WORK REQUIRED: Every record should be written out again in full, with no character altered.

DATA TO PROCESS:
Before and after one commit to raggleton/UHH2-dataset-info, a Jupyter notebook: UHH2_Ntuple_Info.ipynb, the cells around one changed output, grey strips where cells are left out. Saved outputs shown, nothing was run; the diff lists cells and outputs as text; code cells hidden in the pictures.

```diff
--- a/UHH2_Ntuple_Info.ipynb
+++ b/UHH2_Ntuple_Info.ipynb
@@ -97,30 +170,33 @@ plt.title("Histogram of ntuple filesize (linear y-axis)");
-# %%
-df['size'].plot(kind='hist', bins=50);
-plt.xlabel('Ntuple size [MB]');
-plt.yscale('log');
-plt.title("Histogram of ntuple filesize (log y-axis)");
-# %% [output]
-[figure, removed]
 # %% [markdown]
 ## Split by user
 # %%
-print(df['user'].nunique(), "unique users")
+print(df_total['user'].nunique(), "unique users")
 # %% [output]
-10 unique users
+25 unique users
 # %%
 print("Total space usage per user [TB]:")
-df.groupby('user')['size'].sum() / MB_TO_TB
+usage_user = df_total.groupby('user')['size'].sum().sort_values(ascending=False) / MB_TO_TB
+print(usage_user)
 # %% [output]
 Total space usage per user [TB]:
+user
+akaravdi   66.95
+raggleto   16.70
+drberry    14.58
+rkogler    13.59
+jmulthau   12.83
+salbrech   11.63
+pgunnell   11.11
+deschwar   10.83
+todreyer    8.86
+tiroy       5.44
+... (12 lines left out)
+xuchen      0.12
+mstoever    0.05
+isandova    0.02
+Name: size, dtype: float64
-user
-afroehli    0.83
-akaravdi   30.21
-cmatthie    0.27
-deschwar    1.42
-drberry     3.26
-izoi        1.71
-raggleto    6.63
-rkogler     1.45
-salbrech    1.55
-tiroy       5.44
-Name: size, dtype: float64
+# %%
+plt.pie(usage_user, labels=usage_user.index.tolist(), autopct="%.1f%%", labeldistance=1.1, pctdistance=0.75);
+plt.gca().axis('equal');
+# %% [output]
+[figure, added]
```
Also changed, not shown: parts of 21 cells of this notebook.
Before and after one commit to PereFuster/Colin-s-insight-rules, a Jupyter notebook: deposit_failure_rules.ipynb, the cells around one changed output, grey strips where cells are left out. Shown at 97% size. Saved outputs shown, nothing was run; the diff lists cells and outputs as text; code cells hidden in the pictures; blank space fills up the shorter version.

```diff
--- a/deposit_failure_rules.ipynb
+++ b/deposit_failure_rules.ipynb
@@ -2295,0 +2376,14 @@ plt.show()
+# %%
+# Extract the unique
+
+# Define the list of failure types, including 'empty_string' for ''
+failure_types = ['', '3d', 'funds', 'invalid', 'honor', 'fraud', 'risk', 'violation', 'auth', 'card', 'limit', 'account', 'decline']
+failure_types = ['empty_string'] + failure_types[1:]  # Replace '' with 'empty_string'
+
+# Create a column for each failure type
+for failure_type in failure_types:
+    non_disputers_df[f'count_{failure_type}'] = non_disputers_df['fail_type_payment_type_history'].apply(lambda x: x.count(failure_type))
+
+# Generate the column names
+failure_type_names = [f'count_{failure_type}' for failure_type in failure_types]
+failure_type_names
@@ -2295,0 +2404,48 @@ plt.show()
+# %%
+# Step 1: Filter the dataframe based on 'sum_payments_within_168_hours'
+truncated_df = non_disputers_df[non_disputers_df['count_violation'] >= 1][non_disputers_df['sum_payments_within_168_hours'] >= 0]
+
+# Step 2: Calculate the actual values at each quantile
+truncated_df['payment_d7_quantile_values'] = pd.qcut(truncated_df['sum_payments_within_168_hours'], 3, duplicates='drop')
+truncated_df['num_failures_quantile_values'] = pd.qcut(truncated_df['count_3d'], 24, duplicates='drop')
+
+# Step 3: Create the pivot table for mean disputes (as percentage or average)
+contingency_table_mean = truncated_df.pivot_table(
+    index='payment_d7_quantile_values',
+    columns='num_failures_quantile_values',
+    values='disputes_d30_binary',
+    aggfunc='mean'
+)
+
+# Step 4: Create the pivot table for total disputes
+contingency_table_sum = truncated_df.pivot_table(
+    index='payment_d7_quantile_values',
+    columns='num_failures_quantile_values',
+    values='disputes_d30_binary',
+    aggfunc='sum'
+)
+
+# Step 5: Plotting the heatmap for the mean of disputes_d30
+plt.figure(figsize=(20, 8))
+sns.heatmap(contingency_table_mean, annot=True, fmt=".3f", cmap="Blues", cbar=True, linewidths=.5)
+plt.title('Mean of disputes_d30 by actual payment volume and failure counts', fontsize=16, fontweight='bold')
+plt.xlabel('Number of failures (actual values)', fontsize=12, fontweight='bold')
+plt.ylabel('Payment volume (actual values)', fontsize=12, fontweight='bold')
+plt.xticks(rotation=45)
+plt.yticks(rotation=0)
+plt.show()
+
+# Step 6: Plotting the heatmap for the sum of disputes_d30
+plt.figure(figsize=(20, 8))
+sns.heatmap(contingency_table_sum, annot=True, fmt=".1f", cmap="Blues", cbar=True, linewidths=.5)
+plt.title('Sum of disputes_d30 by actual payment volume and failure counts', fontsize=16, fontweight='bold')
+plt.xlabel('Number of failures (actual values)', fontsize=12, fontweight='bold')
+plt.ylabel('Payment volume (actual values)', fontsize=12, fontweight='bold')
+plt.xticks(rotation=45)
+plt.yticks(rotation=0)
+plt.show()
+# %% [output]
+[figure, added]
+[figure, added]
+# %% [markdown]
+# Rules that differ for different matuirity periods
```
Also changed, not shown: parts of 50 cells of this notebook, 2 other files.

PROBLEM SOLUTION:
Before and after one commit to raggleton/UHH2-dataset-info, a Jupyter notebook: UHH2_Ntuple_Info.ipynb, the cells around one changed output, grey strips where cells are left out. Saved outputs shown, nothing was run; the diff lists cells and outputs as text; code cells hidden in the pictures.

```diff
--- a/UHH2_Ntuple_Info.ipynb
+++ b/UHH2_Ntuple_Info.ipynb
@@ -97,30 +170,33 @@ plt.title("Histogram of ntuple filesize (linear y-axis)");
-# %%
-df['size'].plot(kind='hist', bins=50);
-plt.xlabel('Ntuple size [MB]');
-plt.yscale('log');
-plt.title("Histogram of ntuple filesize (log y-axis)");
-# %% [output]
-[figure, removed]
 # %% [markdown]
 ## Split by user
 # %%
-print(df['user'].nunique(), "unique users")
+print(df_total['user'].nunique(), "unique users")
 # %% [output]
-10 unique users
+25 unique users
 # %%
 print("Total space usage per user [TB]:")
-df.groupby('user')['size'].sum() / MB_TO_TB
+usage_user = df_total.groupby('user')['size'].sum().sort_values(ascending=False) / MB_TO_TB
+print(usage_user)
 # %% [output]
 Total space usage per user [TB]:
+user
+akaravdi   66.95
+raggleto   16.70
+drberry    14.58
+rkogler    13.59
+jmulthau   12.83
+salbrech   11.63
+pgunnell   11.11
+deschwar   10.83
+todreyer    8.86
+tiroy       5.44
+... (12 lines left out)
+xuchen      0.12
+mstoever    0.05
+isandova    0.02
+Name: size, dtype: float64
-user
-afroehli    0.83
-akaravdi   30.21
-cmatthie    0.27
-deschwar    1.42
-drberry     3.26
-izoi        1.71
-raggleto    6.63
-rkogler     1.45
-salbrech    1.55
-tiroy       5.44
-Name: size, dtype: float64
+# %%
+plt.pie(usage_user, labels=usage_user.index.tolist(), autopct="%.1f%%", labeldistance=1.1, pctdistance=0.75);
+plt.gca().axis('equal');
+# %% [output]
+[figure, added]
```
Also changed, not shown: parts of 21 cells of this notebook.
Before and after one commit to PereFuster/Colin-s-insight-rules, a Jupyter notebook: deposit_failure_rules.ipynb, the cells around one changed output, grey strips where cells are left out. Shown at 97% size. Saved outputs shown, nothing was run; the diff lists cells and outputs as text; code cells hidden in the pictures; blank space fills up the shorter version.

```diff
--- a/deposit_failure_rules.ipynb
+++ b/deposit_failure_rules.ipynb
@@ -2295,0 +2376,14 @@ plt.show()
+# %%
+# Extract the unique
+
+# Define the list of failure types, including 'empty_string' for ''
+failure_types = ['', '3d', 'funds', 'invalid', 'honor', 'fraud', 'risk', 'violation', 'auth', 'card', 'limit', 'account', 'decline']
+failure_types = ['empty_string'] + failure_types[1:]  # Replace '' with 'empty_string'
+
+# Create a column for each failure type
+for failure_type in failure_types:
+    non_disputers_df[f'count_{failure_type}'] = non_disputers_df['fail_type_payment_type_history'].apply(lambda x: x.count(failure_type))
+
+# Generate the column names
+failure_type_names = [f'count_{failure_type}' for failure_type in failure_types]
+failure_type_names
@@ -2295,0 +2404,48 @@ plt.show()
+# %%
+# Step 1: Filter the dataframe based on 'sum_payments_within_168_hours'
+truncated_df = non_disputers_df[non_disputers_df['count_violation'] >= 1][non_disputers_df['sum_payments_within_168_hours'] >= 0]
+
+# Step 2: Calculate the actual values at each quantile
+truncated_df['payment_d7_quantile_values'] = pd.qcut(truncated_df['sum_payments_within_168_hours'], 3, duplicates='drop')
+truncated_df['num_failures_quantile_values'] = pd.qcut(truncated_df['count_3d'], 24, duplicates='drop')
+
+# Step 3: Create the pivot table for mean disputes (as percentage or average)
+contingency_table_mean = truncated_df.pivot_table(
+    index='payment_d7_quantile_values',
+    columns='num_failures_quantile_values',
+    values='disputes_d30_binary',
+    aggfunc='mean'
+)
+
+# Step 4: Create the pivot table for total disputes
+contingency_table_sum = truncated_df.pivot_table(
+    index='payment_d7_quantile_values',
+    columns='num_failures_quantile_values',
+    values='disputes_d30_binary',
+    aggfunc='sum'
+)
+
+# Step 5: Plotting the heatmap for the mean of disputes_d30
+plt.figure(figsize=(20, 8))
+sns.heatmap(contingency_table_mean, annot=True, fmt=".3f", cmap="Blues", cbar=True, linewidths=.5)
+plt.title('Mean of disputes_d30 by actual payment volume and failure counts', fontsize=16, fontweight='bold')
+plt.xlabel('Number of failures (actual values)', fontsize=12, fontweight='bold')
+plt.ylabel('Payment volume (actual values)', fontsize=12, fontweight='bold')
+plt.xticks(rotation=45)
+plt.yticks(rotation=0)
+plt.show()
+
+# Step 6: Plotting the heatmap for the sum of disputes_d30
+plt.figure(figsize=(20, 8))
+sns.heatmap(contingency_table_sum, annot=True, fmt=".1f", cmap="Blues", cbar=True, linewidths=.5)
+plt.title('Sum of disputes_d30 by actual payment volume and failure counts', fontsize=16, fontweight='bold')
+plt.xlabel('Number of failures (actual values)', fontsize=12, fontweight='bold')
+plt.ylabel('Payment volume (actual values)', fontsize=12, fontweight='bold')
+plt.xticks(rotation=45)
+plt.yticks(rotation=0)
+plt.show()
+# %% [output]
+[figure, added]
+[figure, added]
+# %% [markdown]
+# Rules that differ for different matuirity periods
```
Also changed, not shown: parts of 50 cells of this notebook, 2 other files.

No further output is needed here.